Brig kept me company.
Now the fun part. I sewed two parallel seams diagonally through each square. Then I cut between the seams and pressed the seams open. Voila!
Two very different squares with perfect triangles and matching points. This was so cool.
A little trimming off of points was in order. Why I didn't use my handy pink waste can that you see in many of my pictures, I don't know. I must like to vacuum, or something. I also don't know why I didn't take any pictures of the blocks being sewed together. Even the backside of the blocks was cool. To get the seams to lay flat I had to form cute, little, tiny pinwheels on the back. I wish I had a picture.
I guess I was on a roll.

The last class session I took advantage of the large tables and helping hands to get the quilt tops layered and centered and pinned onto the batting and backing. I also just had to take both the quilt tops to the last class to show them off to the instructor and the rest of the students. They were impressed. I think it was the most ambitious project in the class. Some people do small projects like wall hangings or lap robes to learn on. Not me. I do two, co-ordinating twin size quilts. That's me, ever competitive.

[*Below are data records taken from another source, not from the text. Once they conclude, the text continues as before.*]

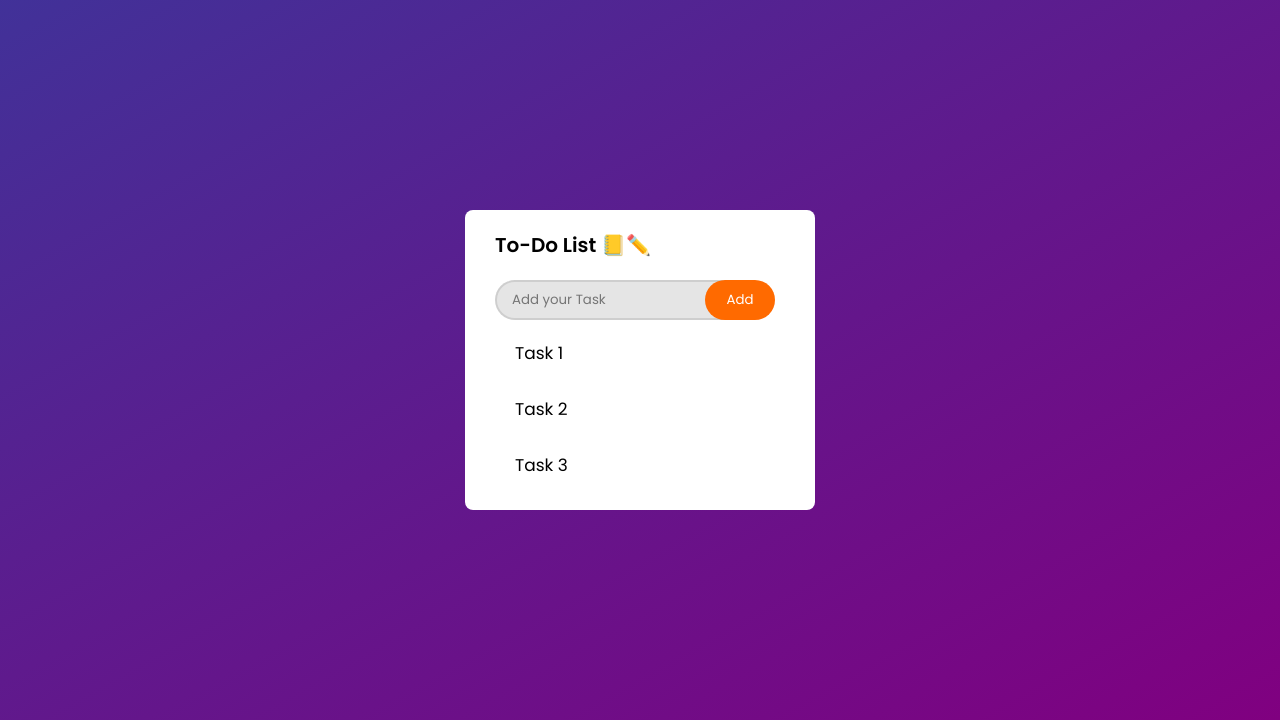
Repository: Ankitkr2021/To-Do-List
Page: index.html
The author's editor kept a copy of each file at every save. The page is drawn from the files as they stood at one save, then again after the next save.
The browser window is 1280 px wide. The pictures show the whole page.

Above is the page before, as saved 2025-10-03 10:16:55.

After the next save:
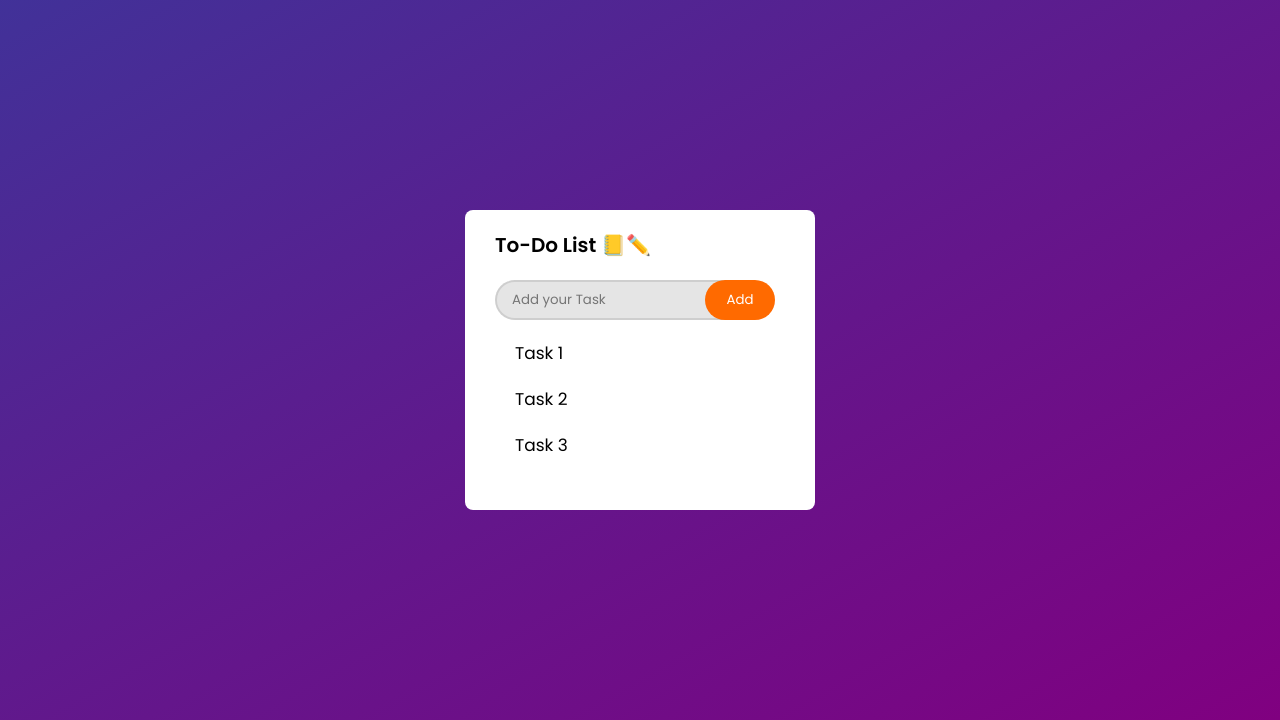
Saved 7 s later.
--- a/style.css
+++ b/style.css
@@ -59,7 +59,7 @@ body{
 ul li {
     list-style: none;
     font-size: 17px;
-    padding: 20px 8px 10px 50px;
+    padding: 20px 8px 0 50px;
     user-select: none;
     cursor: pointer;
 }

Above you see me trying to do the actual quilting. Except there was nowhere for me to sit because the quilt was in the way. Oh well.

I finished Smile Guy's first. He got it three days after his birthday.
Then I finished Marsh-
mallow's. He got his today, almost six months after his birthday.

Each quilt has 35 blocks in it. I had two extra blocks to make little pillows for the guys to throw at each other.

Thanks, guys, for accepting my learning project. I'm quite pleased with it.

p.s. Happy Birthday, En!